▸ ABOUT THIS TASK
Copy out each line below containing "scrollY".

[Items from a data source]
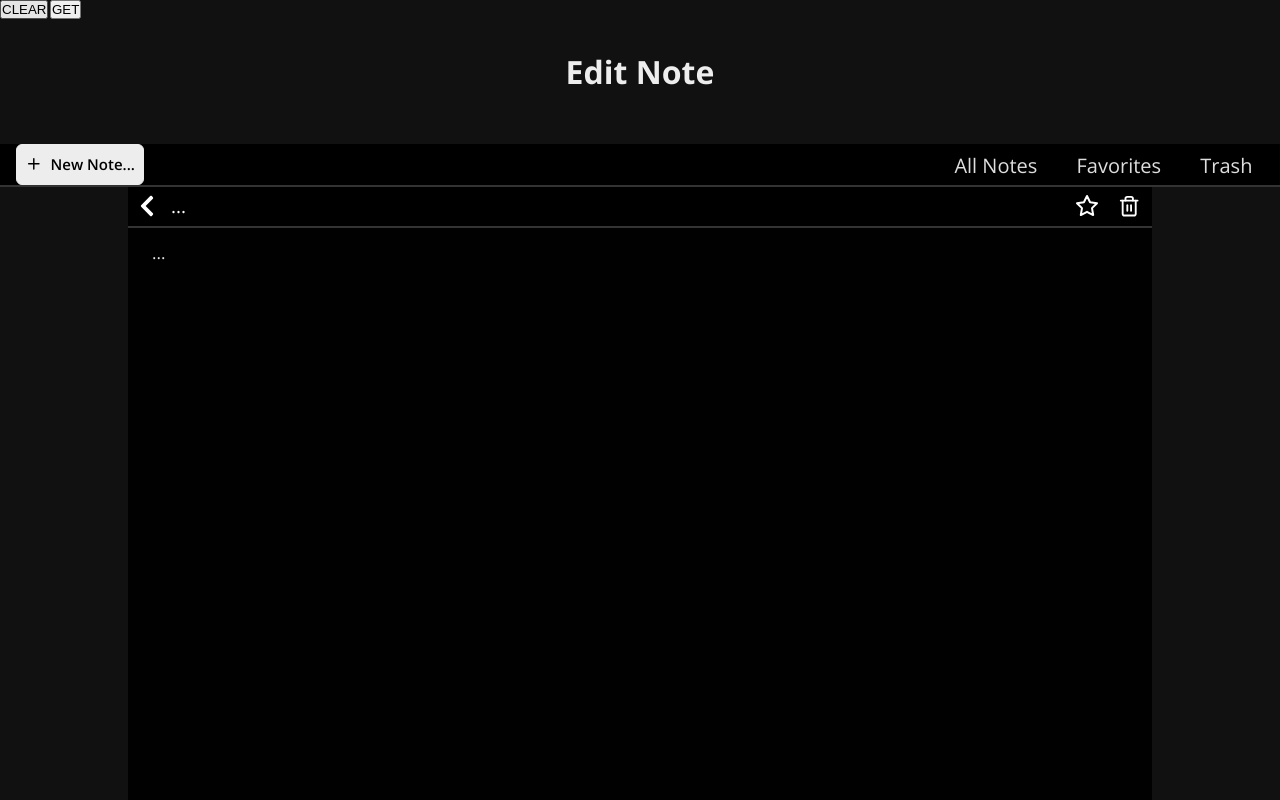
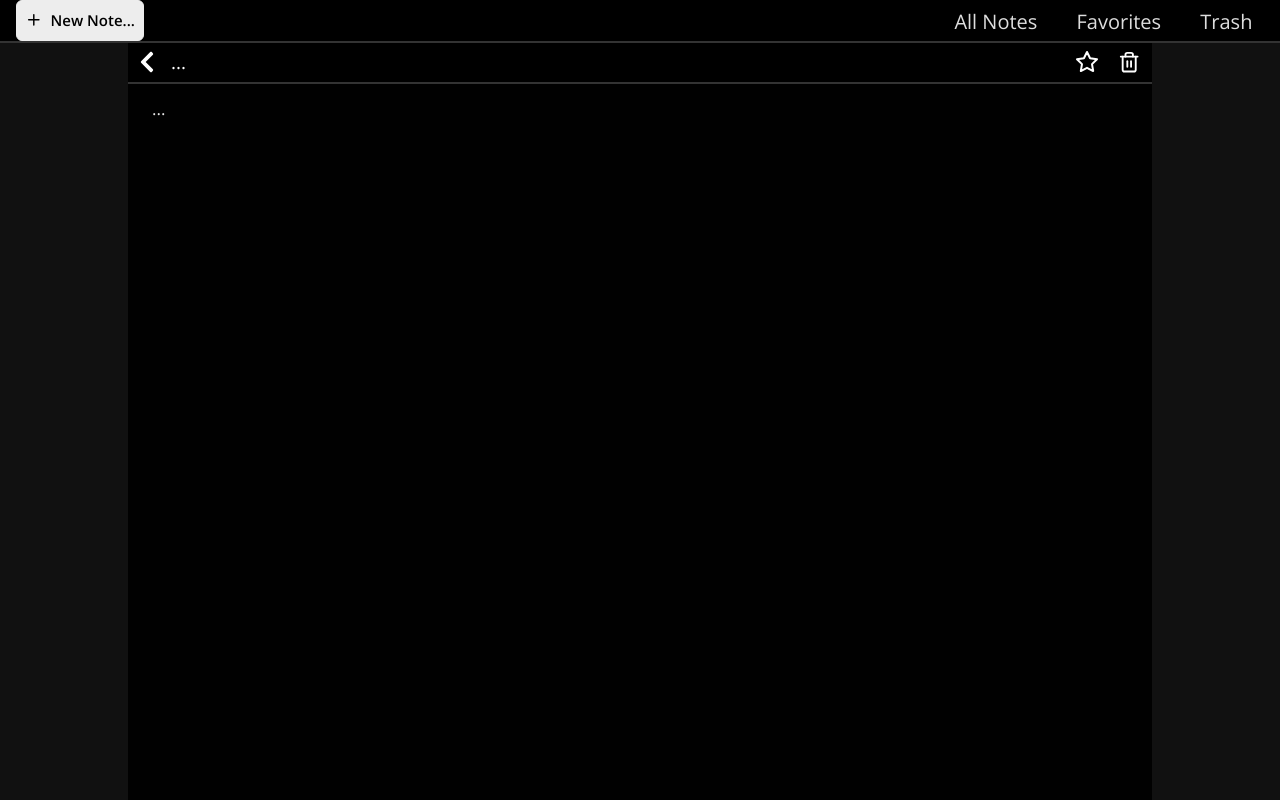
Before and after one commit to fistty/notes-app, a React (Vite) app: page /note/1 in a window 1280 px wide. Shown: the top 800 px of the page. Built offline with nearby package versions, Linux system fonts and the light colour scheme.

Commit message:
performance redesign

```diff
--- a/src/components/NavMobile.jsx
+++ b/src/components/NavMobile.jsx
@@ -12,10 +12,10 @@ export const NavMobile = () => {
 		const navUl = document.querySelector(".nav-ul");
 		const nav = document.querySelector(".nav");
 
-		// Calculates the distance of the nav element from the top of the page
-		// and the distance in which the window has been scrolled
-		let offset = nav.offsetTop - window.scrollY;
-		navUl.style.top = `-${offset}px`;
+		// // Calculates the distance of the nav element from the top of the page
+		// // and the distance in which the window has been scrolled
+		// let offset = nav.offsetTop - window.scrollY;
+		// navUl.style.top = `-${offset}px`;
 		navUl.classList.add("active");
 		navUl.classList.add("act");
 		setIsBackdrop(true);
--- a/src/layouts/RootLayout.jsx
+++ b/src/layouts/RootLayout.jsx
@@ -8,7 +8,7 @@ function RootLayout() {
 
 	return (
 		<div className="root-layout">
-			<h1 className="root-h1">{path}</h1>
+			{/* <h1 className="root-h1">{path}</h1> */}
 			<Nav />
 			<main>
 				<Outlet />
```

▸ RESPONSE AREA
-		let offset = nav.offsetTop - window.scrollY;
+		// let offset = nav.offsetTop - window.scrollY;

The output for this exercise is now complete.